Exercise instructions: Skip the pictures and return every entry exactly as written.
Segment Start: Data under study
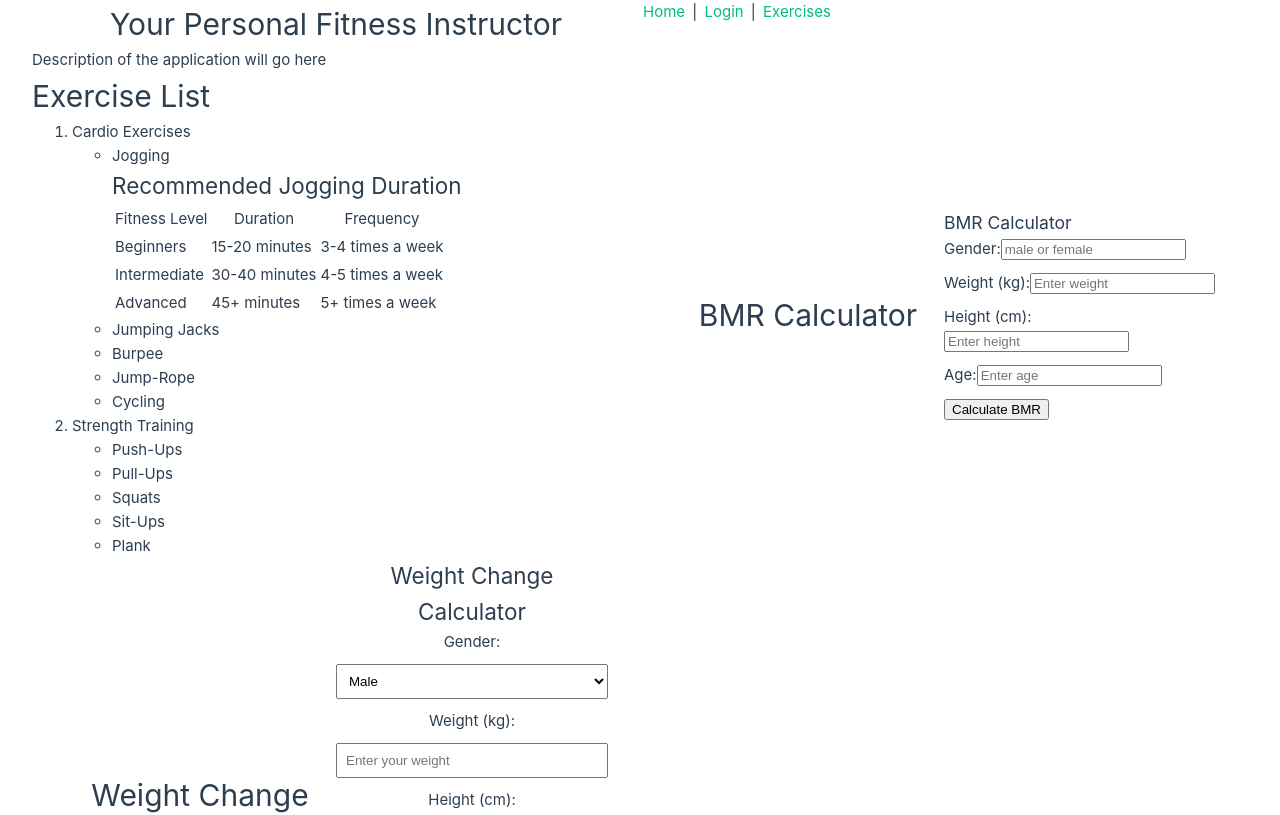
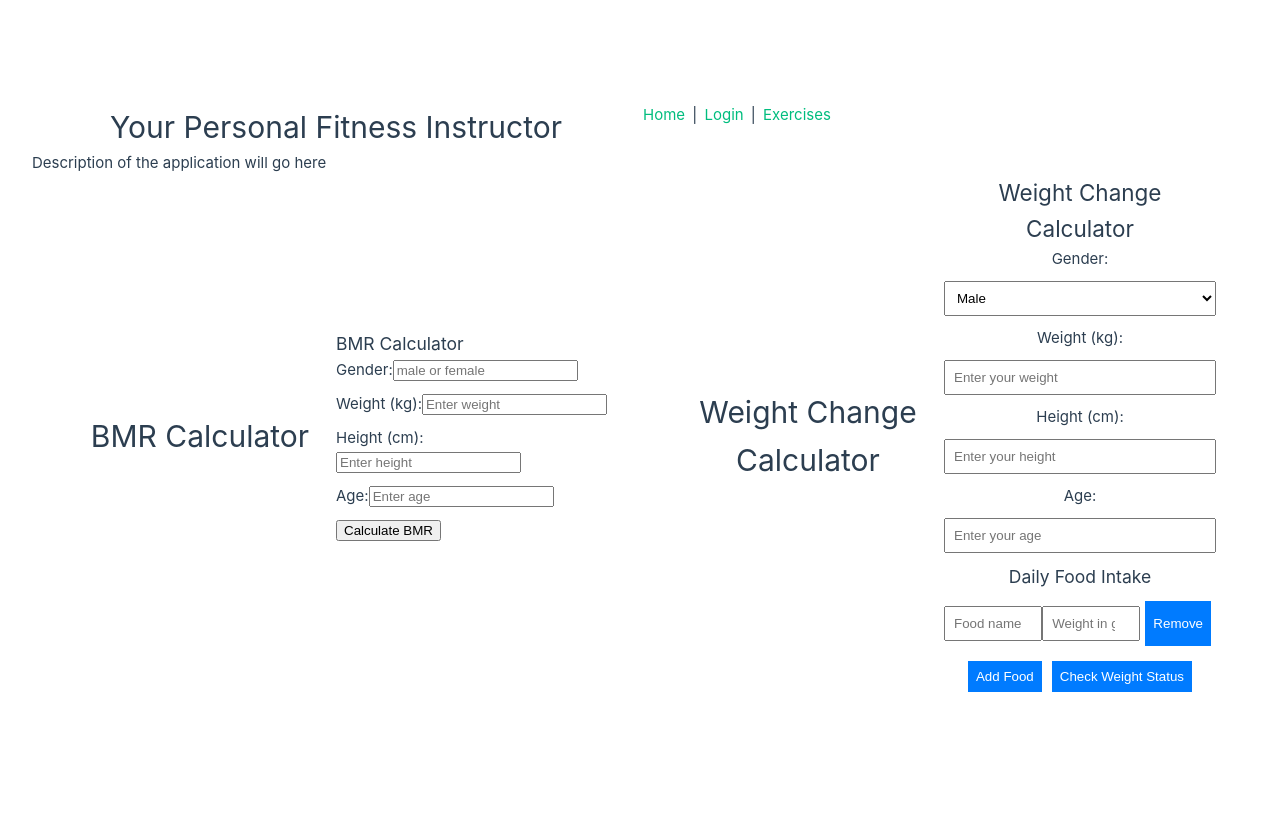
Before and after one commit to Oscarainbow/Your-Personal-Fitness-Instructor, a Vue app in the folder VueApp/: page /exercises in a window 1280 px wide. Shown: the top 815 px of the page. Built offline with nearby package versions, Linux system fonts and the light colour scheme.

Commit message:
commenting out exercise list

```diff
--- a/VueApp/src/views/ExercisesView.vue
+++ b/VueApp/src/views/ExercisesView.vue
@@ -1,10 +1,10 @@
 <template>
-    <div>
+   <!-- <div>
       <h1>Exercise List</h1>
       <ol>
-       <!-- <li v-for="exercise in exercises" :key="exercise.id">
+       <li v-for="exercise in exercises" :key="exercise.id">
           {{ exercise.name }}
-        </li> -->
+        </li>
 
         <li>Cardio Exercises</li>
           <ul>
@@ -33,10 +33,10 @@
                 </tr>
               </table>
 
-          <!-- <p>Recommended Jogging Duration:
+        <p>Recommended Jogging Duration:
               Beginners: 15-20 minutes, 3-4 times a week.
               Intermediate: 30-40 minutes, 4-5 times a week.
-              Advanced: 45+ minutes, 5+ times a week.</p> -->
+              Advanced: 45+ minutes, 5+ times a week.</p>
 
 
             <li>Jumping Jacks</li>
@@ -56,6 +56,8 @@
 
       </ol>
     </div>
+
+  -->
   </template>
 
   <script setup>
```
Also changed, not shown: VueApp/src/components/BMRCalc.vue (+0 -16 lines).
Segment End: Data under study
Answer to the exercise:
Before and after one commit to Oscarainbow/Your-Personal-Fitness-Instructor, a Vue app in the folder VueApp/: page /exercises in a window 1280 px wide. Shown: the top 815 px of the page. Built offline with nearby package versions, Linux system fonts and the light colour scheme.

Commit message:
commenting out exercise list

```diff
--- a/VueApp/src/views/ExercisesView.vue
+++ b/VueApp/src/views/ExercisesView.vue
@@ -1,10 +1,10 @@
 <template>
-    <div>
+   <!-- <div>
       <h1>Exercise List</h1>
       <ol>
-       <!-- <li v-for="exercise in exercises" :key="exercise.id">
+       <li v-for="exercise in exercises" :key="exercise.id">
           {{ exercise.name }}
-        </li> -->
+        </li>
 
         <li>Cardio Exercises</li>
           <ul>
@@ -33,10 +33,10 @@
                 </tr>
               </table>
 
-          <!-- <p>Recommended Jogging Duration:
+        <p>Recommended Jogging Duration:
               Beginners: 15-20 minutes, 3-4 times a week.
               Intermediate: 30-40 minutes, 4-5 times a week.
-              Advanced: 45+ minutes, 5+ times a week.</p> -->
+              Advanced: 45+ minutes, 5+ times a week.</p>
 
 
             <li>Jumping Jacks</li>
@@ -56,6 +56,8 @@
 
       </ol>
     </div>
+
+  -->
   </template>
 
   <script setup>
```
Also changed, not shown: VueApp/src/components/BMRCalc.vue (+0 -16 lines).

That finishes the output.